Repeat the records below verbatim.

> **Source records**:
═══

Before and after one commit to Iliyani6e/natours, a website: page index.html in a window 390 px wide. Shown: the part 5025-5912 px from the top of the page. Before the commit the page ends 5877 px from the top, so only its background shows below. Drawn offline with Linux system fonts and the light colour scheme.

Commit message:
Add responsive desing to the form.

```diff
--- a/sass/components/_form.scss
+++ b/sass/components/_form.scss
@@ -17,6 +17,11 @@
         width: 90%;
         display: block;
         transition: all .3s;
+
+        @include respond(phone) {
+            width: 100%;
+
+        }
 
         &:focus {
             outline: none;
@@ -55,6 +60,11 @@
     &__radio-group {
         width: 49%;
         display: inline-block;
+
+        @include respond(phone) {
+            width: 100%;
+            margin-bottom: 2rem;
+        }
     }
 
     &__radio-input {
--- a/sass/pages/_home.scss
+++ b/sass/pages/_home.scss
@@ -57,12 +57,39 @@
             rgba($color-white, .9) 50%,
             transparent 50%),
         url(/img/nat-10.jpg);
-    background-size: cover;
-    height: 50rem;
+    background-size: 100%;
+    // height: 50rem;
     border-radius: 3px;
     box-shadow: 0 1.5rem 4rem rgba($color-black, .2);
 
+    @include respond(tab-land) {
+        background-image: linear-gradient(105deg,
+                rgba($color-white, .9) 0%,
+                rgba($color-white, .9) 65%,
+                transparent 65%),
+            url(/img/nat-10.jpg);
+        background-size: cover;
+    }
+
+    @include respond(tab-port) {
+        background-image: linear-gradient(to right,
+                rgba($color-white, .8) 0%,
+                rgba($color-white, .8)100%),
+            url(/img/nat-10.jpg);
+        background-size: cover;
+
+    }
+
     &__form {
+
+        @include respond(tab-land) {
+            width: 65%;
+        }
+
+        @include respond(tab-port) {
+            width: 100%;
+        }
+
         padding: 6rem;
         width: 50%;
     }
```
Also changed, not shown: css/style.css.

═══

> **Exercise answer**:
Before and after one commit to Iliyani6e/natours, a website: page index.html in a window 390 px wide. Shown: the part 5025-5912 px from the top of the page. Before the commit the page ends 5877 px from the top, so only its background shows below. Drawn offline with Linux system fonts and the light colour scheme.

Commit message:
Add responsive desing to the form.

```diff
--- a/sass/components/_form.scss
+++ b/sass/components/_form.scss
@@ -17,6 +17,11 @@
         width: 90%;
         display: block;
         transition: all .3s;
+
+        @include respond(phone) {
+            width: 100%;
+
+        }
 
         &:focus {
             outline: none;
@@ -55,6 +60,11 @@
     &__radio-group {
         width: 49%;
         display: inline-block;
+
+        @include respond(phone) {
+            width: 100%;
+            margin-bottom: 2rem;
+        }
     }
 
     &__radio-input {
--- a/sass/pages/_home.scss
+++ b/sass/pages/_home.scss
@@ -57,12 +57,39 @@
             rgba($color-white, .9) 50%,
             transparent 50%),
         url(/img/nat-10.jpg);
-    background-size: cover;
-    height: 50rem;
+    background-size: 100%;
+    // height: 50rem;
     border-radius: 3px;
     box-shadow: 0 1.5rem 4rem rgba($color-black, .2);
 
+    @include respond(tab-land) {
+        background-image: linear-gradient(105deg,
+                rgba($color-white, .9) 0%,
+                rgba($color-white, .9) 65%,
+                transparent 65%),
+            url(/img/nat-10.jpg);
+        background-size: cover;
+    }
+
+    @include respond(tab-port) {
+        background-image: linear-gradient(to right,
+                rgba($color-white, .8) 0%,
+                rgba($color-white, .8)100%),
+            url(/img/nat-10.jpg);
+        background-size: cover;
+
+    }
+
     &__form {
+
+        @include respond(tab-land) {
+            width: 65%;
+        }
+
+        @include respond(tab-port) {
+            width: 100%;
+        }
+
         padding: 6rem;
         width: 50%;
     }
```
Also changed, not shown: css/style.css.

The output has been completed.